Data for the task.

━━━━━━━━━━

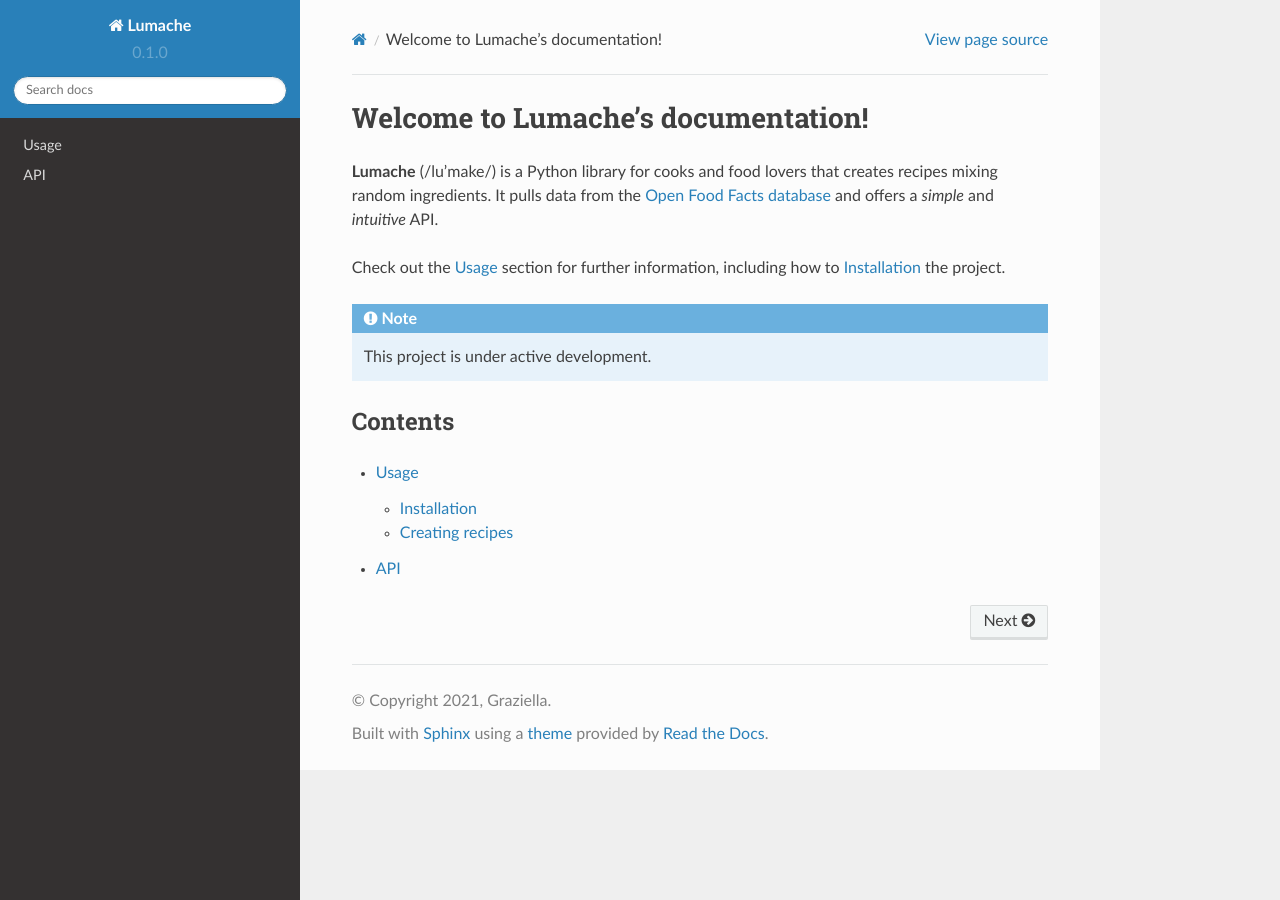
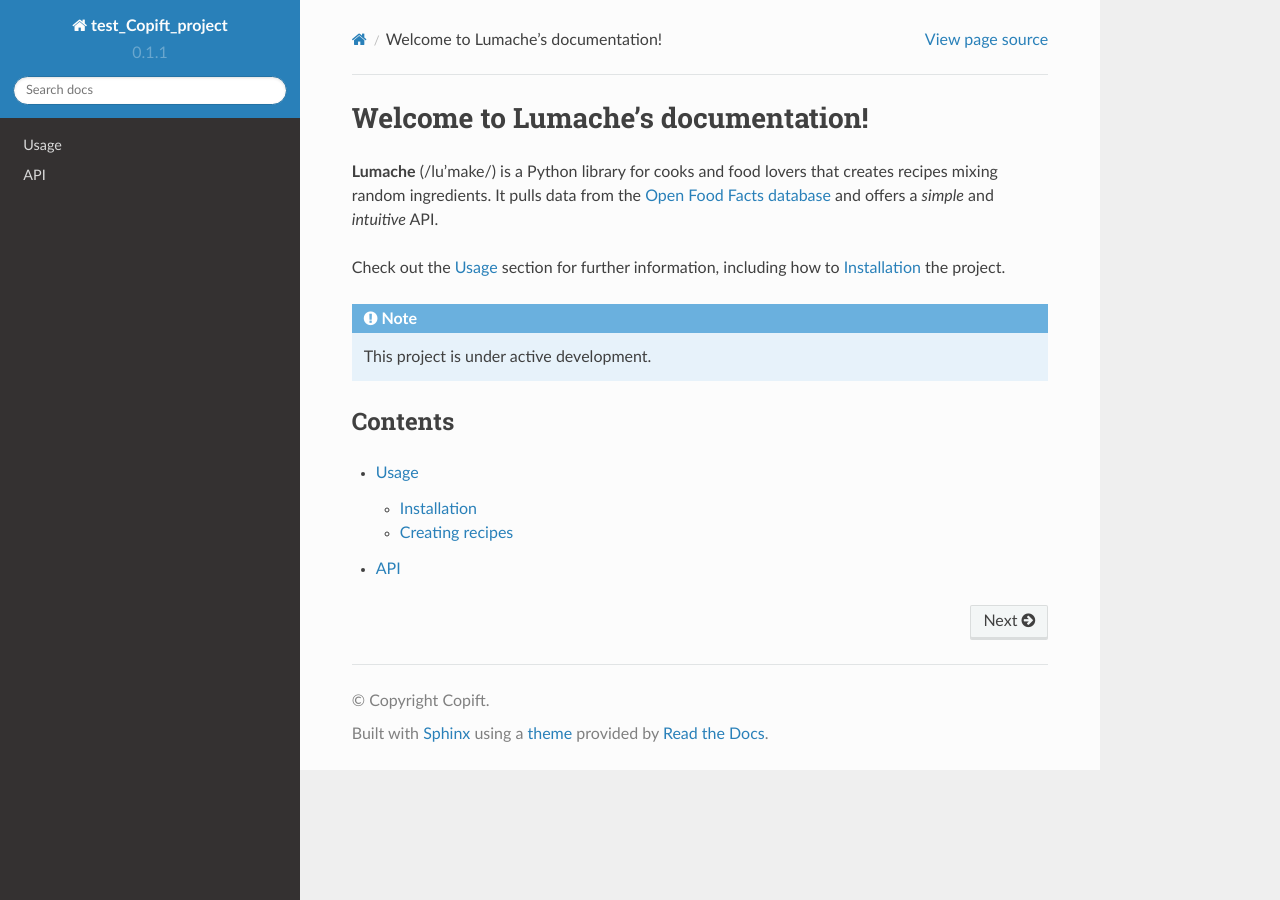
Before and after one commit to Copift/docs_homework, a Sphinx documentation site: the page built from docs/source/index.rst, in a window 1280 px wide. Built offline with Sphinx 7.4.7 and the Read the Docs theme 2.0.0, drawn with Linux system fonts in a browser that asks for light colours.

Commit message:
Update conf.py

```diff
--- a/docs/source/conf.py
+++ b/docs/source/conf.py
@@ -2,12 +2,12 @@
 
 # -- Project information
 
-project = 'Lumache'
-copyright = '2021, Graziella'
-author = 'Graziella'
+project = 'test_Copift_project'
+copyright = 'Copift'
+author = 'Copift'
 
-release = '0.1'
-version = '0.1.0'
+release = '0.1.0'
+version = '0.1.1'
 
 # -- General configuration
 
```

━━━━━━━━━━

Your assignment.
Across the whole listing above, count each line in which the string "Graziella" occurs; respond with that number only.

Response box.
2